Penguin colony extinction fear-mongering.

This might help explain why the recent spate of stories by the NYT and othe바카라rs about how animals are dying all around the world are so incredibly wrong.

Here’s the bottom line: We’re at the end of the ice age and we’ve started the warming era. In my previous post on the state of global warming, I argued that, “There is no evidence to support the claim that global average temperature in the present century will be higher than it has been historically for at least one hundred years, with some evidence to suggest that warming could exceed global average temperatures.”

Global warming isn’t coming along great.

And, again, the NYT would love you to believe that everything I wrote was 100% correct. The same thing that drove the NYT’s article about the impending extinction of penguins is also why so much of what we’re hearing these days is so wrong.

The NYT is no stranger to trying to scare our readership, and, as you probably know by now, they are pretty good at it. The story that first got me thinking that the NYT’s climate scare story was wrong was a series of five articles in January 2013, which all claimed that global warming was causing widespread melting of polar ice caps and Greenland and that this was causing “catastrophic sea level rise”.

The initial three pieces were from the NYT’s GlobalPost and were widely shared among their readers.

I wasn’t able to find any hard evidence for either article I found, and I even contacted their PR de우리카지노partment for verification that they existed. As it turns out, there’s no evidence on their website of any scientific evidence for their article which, as they state in the article, was not based on “an indep바카라endent analysis” or research which is not peer-reviewed.

So, as far as I can tell, The New York Times couldn’t even provide a single credible evidence that the articles in question came from them.

The NYT’s response to this is that one of their PR people reached out to a lawyer who has worked with the newspaper for years, and he was able to get The New York Times to sign an agreement with the publisher, which essentially said “no surprises”.

The contract, signed by The New York Times Press and Information Services, says:

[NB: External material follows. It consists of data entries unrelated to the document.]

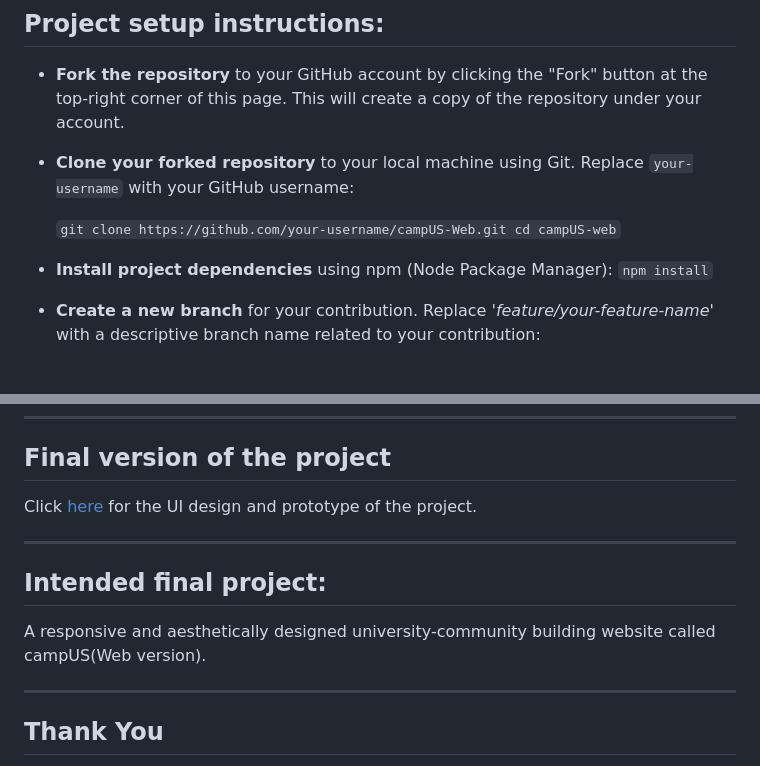
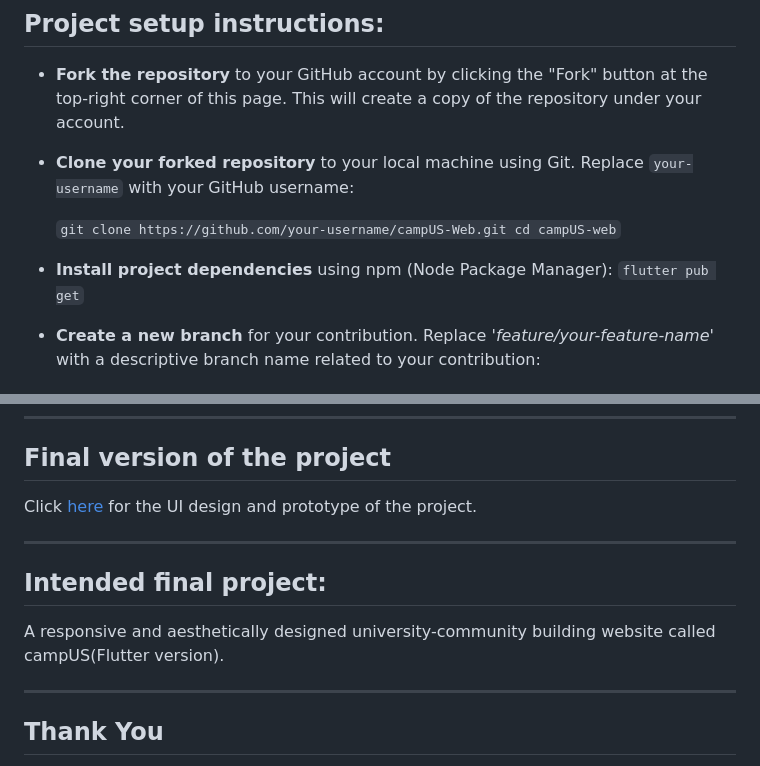
Before and after one commit to gdsc-jssstu/campUS-flutter, a Markdown page: README.md, 2 parts joined by grey strips. GitHub-like rendering.

```diff
--- a/README.md
+++ b/README.md
@@ -47,7 +47,7 @@ The tech stack used here is:
    cd campUS-web
    `
 
-- **Install project dependencies** using npm (Node Package Manager): `npm install`
+- **Install project dependencies** using npm (Node Package Manager): `flutter pub get`
 
 - **Create a new branch** for your contribution. Replace *'feature/your-feature-name'* with a descriptive branch name related to your contribution:
 
@@ -91,7 +91,7 @@ Click [here](https://www.figma.com/proto/MfbtIqwt0fjPtmWOuQ7yCQ/CampUs?type=desi
 
 ## Intended final project:
 
-A responsive and aesthetically designed university-community building website called campUS(Web version).
+A responsive and aesthetically designed university-community building website called campUS(Flutter version).
 
  <hr>
 
```
Also changed, not shown: other parts of README.md (+13 -13 lines).
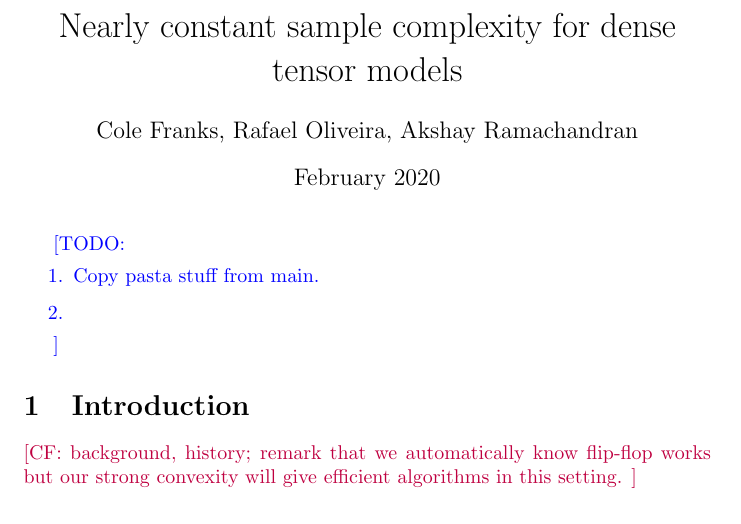
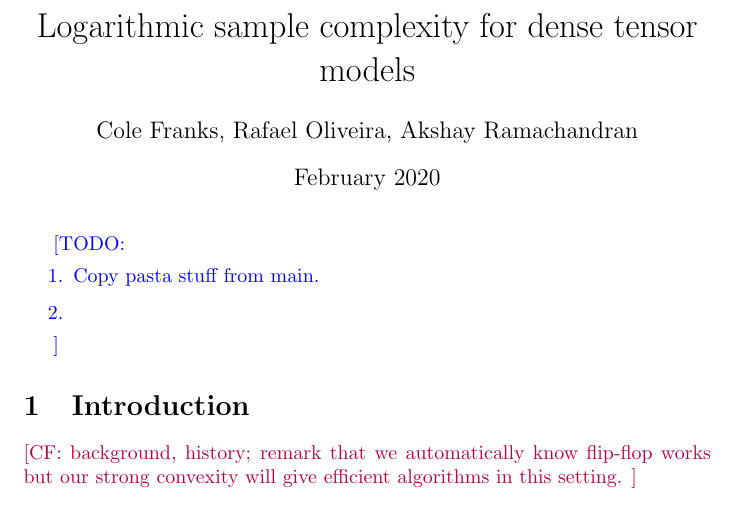
Before and after one commit to colefranks/MatrixNormalShrinkFlop, a LaTeX document (tensor-mle.tex): part of page 1 of 2, cut so that both start at the same text. Compiled offline with pdfLaTeX.

Commit message:
Updates from Overleaf

```diff
--- a/tensor-mle.tex
+++ b/tensor-mle.tex
@@ -55,7 +55,7 @@
 \newcommand{\TODO}[1]{{\color{blue}[TODO: #1]}}
 
 
-\title{Nearly constant sample complexity for dense tensor models}
+\title{Logarithmic sample complexity for dense tensor models}
 \author{Cole Franks, Rafael Oliveira, Akshay Ramachandran}
 \date{February 2020}
 
```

We recognize and honor our responsibility under the contract for not producing reports that can be used for purposes other than those which are expressly permitted under our agreement. Accordingly, by signing this agreement, you agre